Picture this, you've been with your lover for three months, and you are head-over-heels. You wait with baited breath for the words 'I love you' and they don't come. Another three months passes by. He's definitely into you - you know it, and so do your mates, so why doesn't he say those three little words?
Impatience takes over and you go out, get lashed and drunk dial. You put him on the spot and he says it, but it doesn't sound genuine or like it 'should' sound, full of emotion. You freak out, he gets frustrated and closes down.
Whether this sounds like your story or not, what I'm about to tell you definitely does apply, so keep reading here's where it gets interesting. When we understand this theory, our relationships effortlessly transform. And on the 'off-chance' you know this already, it's never wasted when you hear it again. I have to keep reminding myself again and again, and it sinks in deeper each time.
Essentially, we all have our own unique way of expressing love to each other. It's called our 'language' of love, and it varies from person-to-person. It's usually learned from one of our parents, as it was how they expressed their love to us. When you think about it, as humans we're all so different and unique, so it makes sense we would have different ways of expressing love to each other?
This idea of love languages was created by Gary D Chapman, and he lectures and runs workshops in the U.S. He categorised 5 different languages of love including:
Physical touch (you're a tactile person, and you express through touch) you feel loved when your partner regularly wraps their arms around you, touches you and kisses you.
Acts of service (you love doing things for others like cleaning, running errands, being in-service, helping others) you feel loved when your partner dedicates time to clean up the house or get your car cleaned.
Words of affirmation (you express through your words and communicating your love) you feel loved when your partner tells you they loves you all-the-time.
Giving gifts (nothing lights you up more than spending time choosing the perfect gift, or making something to give to your loved one, this is how you express your love) you feel special and loved when your partner gives you something they've spent hours making which relates directly to something you love.
Quality time (you love spending quality time with your loved one) you feel loved when your partner shuts down their laptop and sits with you on the sofa and listens to you talk about your day.
One of these will be your primary love language - the main way you express your love, and the main way you understand love (and when someone loves you). Take a few moments to think about which might be yours?
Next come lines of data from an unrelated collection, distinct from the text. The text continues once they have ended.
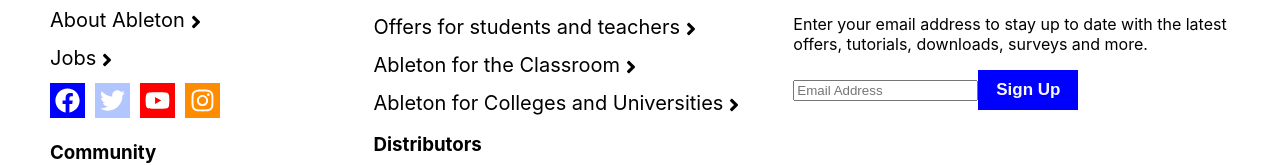
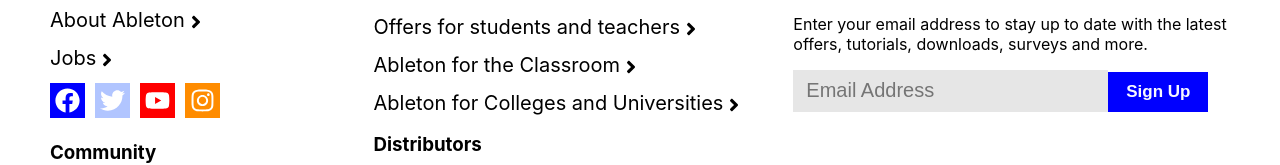
Before and after one commit to afiatamanna06/ableton, a React (Create React App) app: page / in a window 1280 px wide. Shown: the part 6975-7140 px from the top of the page. Built offline with nearby package versions, Linux system fonts and the light colour scheme.

Commit message:
Add email input style at footer

```diff
--- a/src/components/Footer.css
+++ b/src/components/Footer.css
@@ -64,3 +64,12 @@ li{
     font-size: 17px;
     border-style: hidden;
 }
+
+.input-signup{
+    width: 300px;
+    height: 40px;
+    padding-left: 13px;
+    font-size: 20px;
+    border-style: hidden;
+    background-color: #e6e6e6;
+}
--- a/src/components/Footer.js
+++ b/src/components/Footer.js
@@ -53,7 +53,7 @@ const Footer = () => {
                    <ul className='items'>
                         <li><h3>Sign up to our newsletter</h3></li>
                         <li><p>Enter your email address to stay up to date with the latest<br></br> offers, tutorials, downloads, surveys and more.</p></li>
-                        <li><input type='email' placeholder='Email Address'></input><button className='btn-signup'>Sign Up</button></li>
+                        <li><input type='email' placeholder='Email Address' className='input-signup'></input><button className='btn-signup'>Sign Up</button></li>
                    </ul>
                </div>
             </div>
```
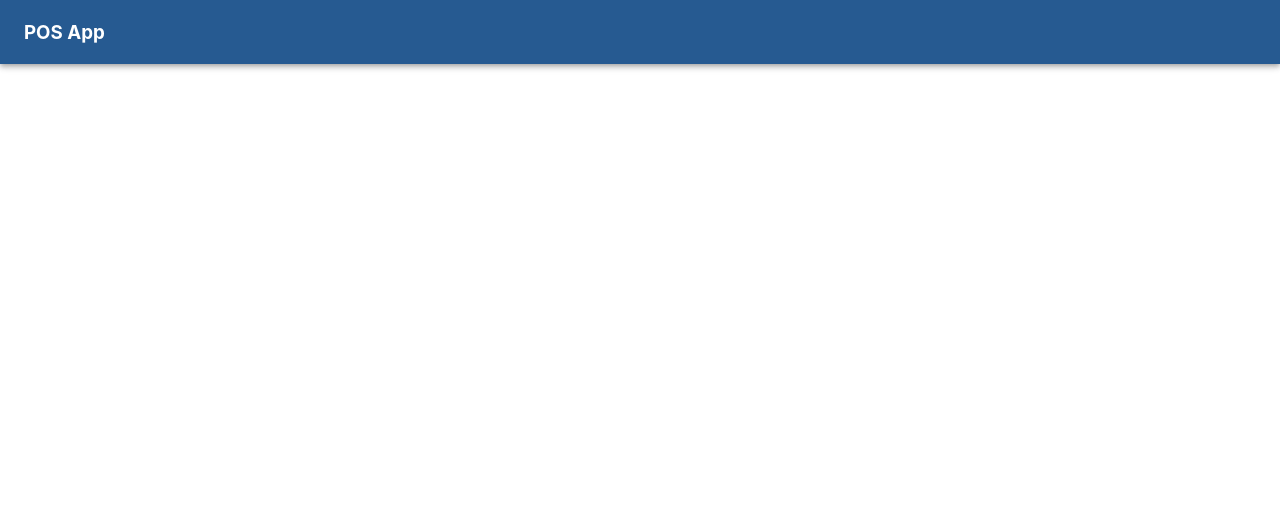
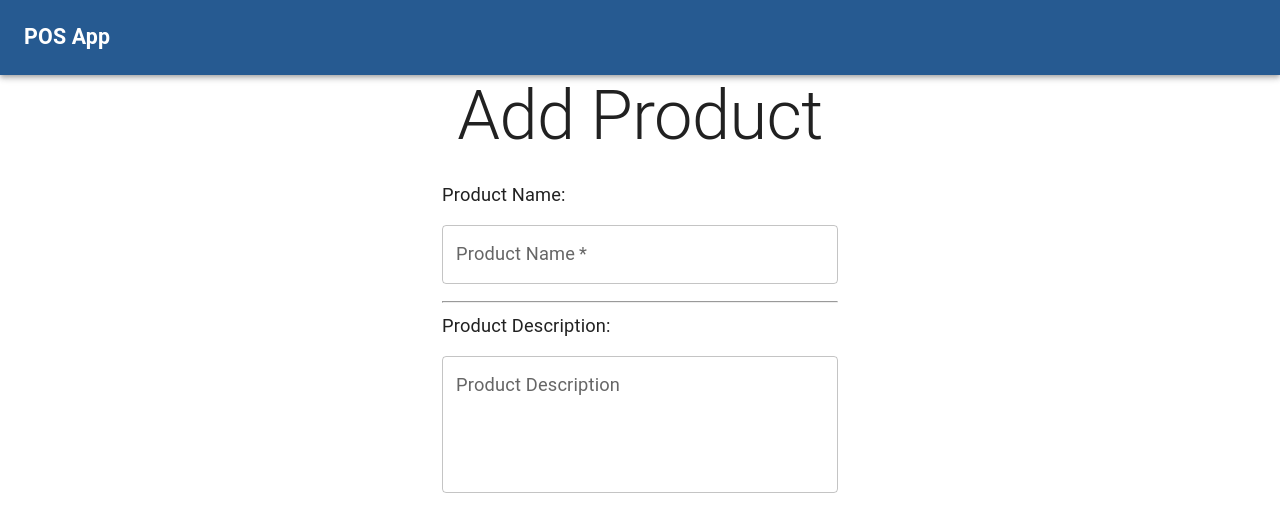
Before and after one commit to soveetnayak/POS-App, a React (Create React App) app in the folder main/: page / in a window 1280 px wide. Shown: the top 532 px of the page. Built offline with nearby package versions, Linux system fonts and the light colour scheme.

Commit message:
Add Product Page

```diff
--- a/main/package.json
+++ b/main/package.json
@@ -9,6 +9,7 @@
     "@testing-library/jest-dom": "^5.16.4",
     "@testing-library/react": "^13.2.0",
     "@testing-library/user-event": "^13.5.0",
+    "mui": "^0.0.1",
     "react": "^18.1.0",
     "react-dom": "^18.1.0",
     "react-scripts": "5.0.1",
--- a/main/src/App.js
+++ b/main/src/App.js
@@ -1,8 +1,15 @@
 import Layout from "./components/Layout";
+import theme from '../src/common/theme';
+import { ThemeProvider } from "@mui/material";
+import AddProduct from "./components/AddProduct/AddProduct";
 function App() {
   return (
     <div className="App">
-    <Layout />
+
+      <Layout />
+      <ThemeProvider theme={theme}>
+        <AddProduct />
+      </ThemeProvider>
     </div>
   );
 }
--- /dev/null
+++ b/main/src/common/theme.js
@@ -0,0 +1,9 @@
+import { createTheme } from "@mui/material";
+
+let theme = createTheme({
+    typography : {
+        fontSize : 16
+    }
+})
+
+export default theme;
--- /dev/null
+++ b/main/src/components/AddProduct/AddProduct.css
@@ -0,0 +1,30 @@
+.productName-strength-meter-progress {
+    -webkit-appearance: none;
+    appearance: none;
+}
+
+.productName-strength-meter-progress::-webkit-progress-bar {
+    background-color: #eee;
+    border-radius: 3px;
+}
+
+.productName-strength-meter-progress::-webkit-progress-value {
+    border-radius: 2px;
+    background-size: 35px 20px, 100% 100%, 100% 100%;
+}
+
+.strength-Weak::-webkit-progress-value {
+    background-color: #F25F5C;
+}
+
+.strength-Fair::-webkit-progress-value {
+    background-color: #FFE066;
+}
+
+.strength-Good::-webkit-progress-value {
+    background-color: #247BA0;
+}
+
+.strength-Strong::-webkit-progress-value {
+    background-color: rgb(15, 161, 2);
+}
--- /dev/null
+++ b/main/src/components/AddProduct/AddProduct.js
@@ -0,0 +1,138 @@
+import { Container, TextField, Typography } from "@mui/material";
+import { Grid } from "@mui/material";
+import CssBaseline from '@mui/material/CssBaseline';
+import { Box } from "@mui/system";
+import { useState } from "react";
+import './AddProduct.css'
+
+const getProductNameStrength = (name) => {
+    if (name === '')
+        return 0;
+    let size = name.trim().split(' ').length;
+    return size;
+}
+
+const getStrengthLabel = (value) => {
+
+    switch (value) {
+        case 1:
+            return 'Weak';
+        case 2:
+            return 'Fair';
+        case 3:
+            return 'Good';
+        case 4:
+            return 'Strong';
+        default:
+            return 'Weak';
+    }
+
+}
+
+const AddProduct = () => {
+
+    const [productName, setProductName] = useState('');
+    const [productNameIsTouched, setProductNameIsTouched] = useState(false);
+    const [errMessage, setErrMessage] = useState('');
+    const [showError, setShowError] = useState(false);
+    const [productDesc, setProductDesc] = useState('');
+
+    const checkProductNameIsValid = (name) => {
+        setProductNameIsTouched(true);
+        if (name.trim() !== '' &&
+            name.trim().split(' ').length <= 4
+        ) {
+            setShowError(false);
+        }
+        else {
+            setShowError(true);
+            if (name.trim(' ') === '') {
+                setErrMessage("Product Name cannot be empty");
+            }
+            else {
+                setErrMessage("Product Name should be less than or equal to 4 words");
+            }
+        }
+    }
+
+    const onChangeProductName = (event) => {
+        setProductName(event.target.value);
+        if (productNameIsTouched) {
+            checkProductNameIsValid(event.target.value);
+        }
+    }
+
+    const onChangeProductDesc = (event) => {
+        setProductDesc(event.target.value);
+    }
+
+    return (
+        <>
+            <Container maxWidth="xs">
+                <CssBaseline />
+                <Typography
+                    variant="h2"
+                    align="center"
+                    gutterBottom
+                >
+                    Add Product
+                </Typography>
+
+                <Box
+                    marginBottom="2%"
+                >
+                    <Typography>
+                        Product Name:
+                    </Typography>
+                    <TextField
+                        fullWidth
+                        required
+                        label="Product Name"
+                        value={productName}
+                        onChange={onChangeProductName}
+                        onBlur={() => { checkProductNameIsValid(productName) }}
+                        error={showError}
+                        margin="normal"
+                    >
+                    </TextField>
+                    {showError && <Typography
+                        color="red"
+                        variant="body1"
+                    >{errMessage}</Typography>}
+                    {!showError && productName !== '' &&
+                        <>
+                            <progress
+                                value={getProductNameStrength(productName)}
+                                max="4"
+                                className={`productName-strength-meter-progress strength-${getStrengthLabel(getProductNameStrength(productName))}`}
+                                style={{ width: "100%" }}
+                            />
+                            <Typography
+                                variant="body1"
+                            >
+                                Word Strength: {getStrengthLabel(getProductNameStrength(productName))}
+                            </Typography>
+                        </>
+                    }
+                    <hr />
+                </Box>
+                <Typography>
+                    Product Description:
+                </Typography>
+                <TextField
+                    multiline
+                    label="Product Description"
+                    fullWidth
+                    rows={4}
+                    margin="normal"
+                    value={productDesc}
+                    onChange={onChangeProductDesc}
+                >
+                </TextField>
+            </Container>
+        </>
+    )
+
+}
+
+export default AddProduct;
```
Also changed, not shown: 1 other file (tests, documents, lock files or other folders).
To help you figure this out, think about how your parents show you their love. What does your dad love doing for you? This might give you a clue to yours.
When you have a good idea what yours might be, take time to think about what your partners might be? How do they express their love for you?
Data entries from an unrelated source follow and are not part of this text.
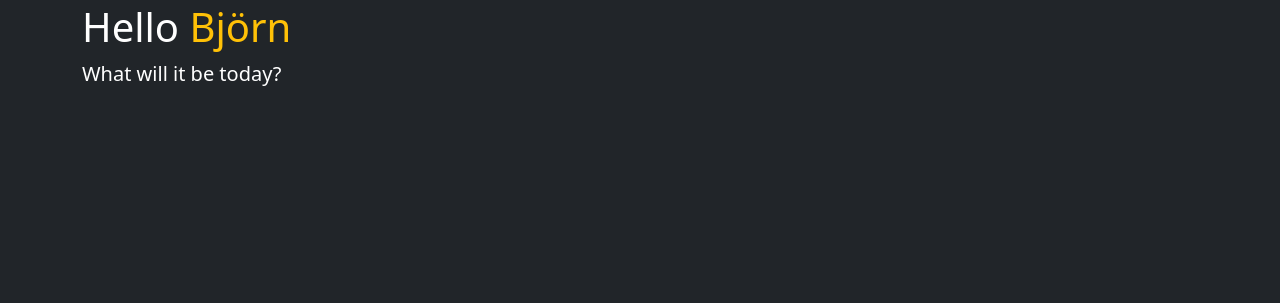
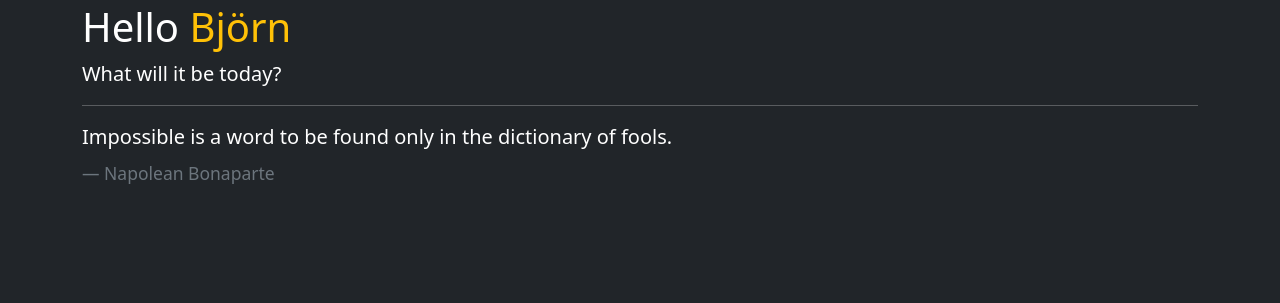
Before and after one commit to Odeseos/Python-Work-Sheet, a Flask app: page / in a window 1280 px wide. Shown: the part 53-356 px from the top of the page. Run offline with Flask 2, Linux system fonts and the light colour scheme; some libraries are stand-ins or nearby versions.

Commit message:
Added Quotes to the homepage

```diff
--- a/templates/index.html
+++ b/templates/index.html
@@ -6,5 +6,30 @@
 
 {% block content %}
     <p class="lead">What will it be today?</p>
+    <hr>
+    <blockquote class="blockquote">
+        <p class="mb-4" id="quote">Quote</p>
+        <footer class="blockquote-footer" id="author">Author</cite></footer>
+    </blockquote>
+    <script>
+        var authors = new Array();
+        authors[0] = "Chistopher Morley";
+        authors[1] = "Dr. Robert Schuller";
+        authors[2] = "Walt Whitman";
+        authors[3] = "Napolean Bonaparte";
 
+        var quotes = new Array();
+        quotes[0] = "There is only one success: to be able to spend your life in your own way."
+        quotes[1] = "Tough times never last, but tough people do."
+        quotes[2] = "Keep your face always toward the sunshine and shadows will fall behind you."
+        quotes[3] = "Impossible is a word to be found only in the dictionary of fools."
+
+        index = Math.floor(Math.random() * quotes.length);
+        author = document.getElementById("author")
+        quote = document.getElementById("quote")
+
+        author.innerHTML = authors[index]
+        quote.innerHTML = quotes[index]
+
+</script>
 {% endblock %}
```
When you understand your love language and your partners, you finally realise you've been expressing your love to each other in different ways. They might tell you they love you by spending hours making the perfect gift for you. You might tell them you love them by holding their hand and giving them a big squeeze.
So this means you may often feel rejected, because they don't naturally reach for your hand on the tube or tell you they love you when you need to hear it. And you might not be able to receive the fullness of their love when they give you a gift they've been making for days, as you haven't learned that particular love language.
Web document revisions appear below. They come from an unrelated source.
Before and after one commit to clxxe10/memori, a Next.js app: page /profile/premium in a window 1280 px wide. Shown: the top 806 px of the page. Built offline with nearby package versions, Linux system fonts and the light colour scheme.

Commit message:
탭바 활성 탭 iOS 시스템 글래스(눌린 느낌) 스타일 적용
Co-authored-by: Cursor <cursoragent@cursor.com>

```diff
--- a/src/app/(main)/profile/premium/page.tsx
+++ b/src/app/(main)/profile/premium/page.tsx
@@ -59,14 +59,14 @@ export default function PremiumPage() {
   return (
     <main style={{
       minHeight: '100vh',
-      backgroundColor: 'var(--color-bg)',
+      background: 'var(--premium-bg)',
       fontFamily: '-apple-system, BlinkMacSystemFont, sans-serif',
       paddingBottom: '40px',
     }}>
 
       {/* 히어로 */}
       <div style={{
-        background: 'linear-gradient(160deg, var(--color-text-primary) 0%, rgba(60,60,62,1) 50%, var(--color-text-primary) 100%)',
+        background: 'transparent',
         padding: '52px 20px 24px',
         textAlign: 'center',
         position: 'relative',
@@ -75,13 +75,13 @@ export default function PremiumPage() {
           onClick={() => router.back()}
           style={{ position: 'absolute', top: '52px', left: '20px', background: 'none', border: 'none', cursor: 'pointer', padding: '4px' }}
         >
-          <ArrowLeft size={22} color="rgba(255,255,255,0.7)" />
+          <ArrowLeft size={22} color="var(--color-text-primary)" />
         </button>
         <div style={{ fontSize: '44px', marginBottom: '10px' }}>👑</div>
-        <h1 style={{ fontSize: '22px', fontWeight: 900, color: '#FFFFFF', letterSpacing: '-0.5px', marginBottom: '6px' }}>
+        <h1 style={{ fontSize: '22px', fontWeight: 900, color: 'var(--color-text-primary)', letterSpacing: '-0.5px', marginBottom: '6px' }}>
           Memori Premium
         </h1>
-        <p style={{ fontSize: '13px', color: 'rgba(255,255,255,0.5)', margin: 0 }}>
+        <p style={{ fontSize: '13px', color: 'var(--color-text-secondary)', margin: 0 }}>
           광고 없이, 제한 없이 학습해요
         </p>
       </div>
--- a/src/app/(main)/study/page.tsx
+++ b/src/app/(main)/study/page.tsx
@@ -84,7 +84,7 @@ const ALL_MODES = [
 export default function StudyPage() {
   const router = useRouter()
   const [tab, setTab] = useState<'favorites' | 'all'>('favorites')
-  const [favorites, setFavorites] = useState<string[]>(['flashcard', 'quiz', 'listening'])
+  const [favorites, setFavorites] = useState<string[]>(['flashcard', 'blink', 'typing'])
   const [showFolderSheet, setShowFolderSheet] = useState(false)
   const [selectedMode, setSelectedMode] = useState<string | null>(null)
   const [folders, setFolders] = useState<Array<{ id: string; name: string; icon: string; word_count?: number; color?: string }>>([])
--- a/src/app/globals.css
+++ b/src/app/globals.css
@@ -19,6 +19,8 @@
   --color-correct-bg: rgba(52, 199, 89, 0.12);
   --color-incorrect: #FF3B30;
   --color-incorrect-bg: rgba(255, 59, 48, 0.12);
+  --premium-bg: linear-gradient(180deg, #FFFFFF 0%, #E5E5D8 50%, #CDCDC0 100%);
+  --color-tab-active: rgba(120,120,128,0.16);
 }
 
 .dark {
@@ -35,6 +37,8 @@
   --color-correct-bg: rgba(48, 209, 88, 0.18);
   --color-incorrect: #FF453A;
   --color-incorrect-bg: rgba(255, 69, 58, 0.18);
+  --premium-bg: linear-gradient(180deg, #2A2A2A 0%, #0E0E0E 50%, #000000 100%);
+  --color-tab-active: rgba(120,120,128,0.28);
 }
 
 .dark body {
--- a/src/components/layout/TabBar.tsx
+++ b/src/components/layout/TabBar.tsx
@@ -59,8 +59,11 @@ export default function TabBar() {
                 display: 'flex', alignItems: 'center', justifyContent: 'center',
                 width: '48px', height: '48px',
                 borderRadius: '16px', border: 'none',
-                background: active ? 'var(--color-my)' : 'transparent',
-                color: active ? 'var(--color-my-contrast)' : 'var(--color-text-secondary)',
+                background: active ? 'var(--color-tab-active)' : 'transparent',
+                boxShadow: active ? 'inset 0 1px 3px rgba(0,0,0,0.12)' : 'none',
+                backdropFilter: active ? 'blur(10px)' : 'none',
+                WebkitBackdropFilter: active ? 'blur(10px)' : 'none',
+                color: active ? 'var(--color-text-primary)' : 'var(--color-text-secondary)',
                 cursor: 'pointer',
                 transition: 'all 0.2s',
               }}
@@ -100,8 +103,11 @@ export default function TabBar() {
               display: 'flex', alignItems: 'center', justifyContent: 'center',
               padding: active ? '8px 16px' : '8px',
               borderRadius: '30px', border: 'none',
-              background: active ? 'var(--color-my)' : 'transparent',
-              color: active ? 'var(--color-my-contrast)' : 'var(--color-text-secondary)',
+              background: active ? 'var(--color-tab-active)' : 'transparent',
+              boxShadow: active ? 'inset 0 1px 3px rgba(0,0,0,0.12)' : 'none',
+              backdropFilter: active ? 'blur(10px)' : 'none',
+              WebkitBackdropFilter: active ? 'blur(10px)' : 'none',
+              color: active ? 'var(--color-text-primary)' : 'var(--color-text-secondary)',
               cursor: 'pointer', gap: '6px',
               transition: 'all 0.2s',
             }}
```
Take time to understand this concept as it will transform your relationships, and help you understand each other much more. When you know your partner's love language, take time to learn it or at least understand it. You will learn how to receive your partner's love in a completely new way which will feel much deeper. It'll take time though so go easy on yourself.Suggest a correction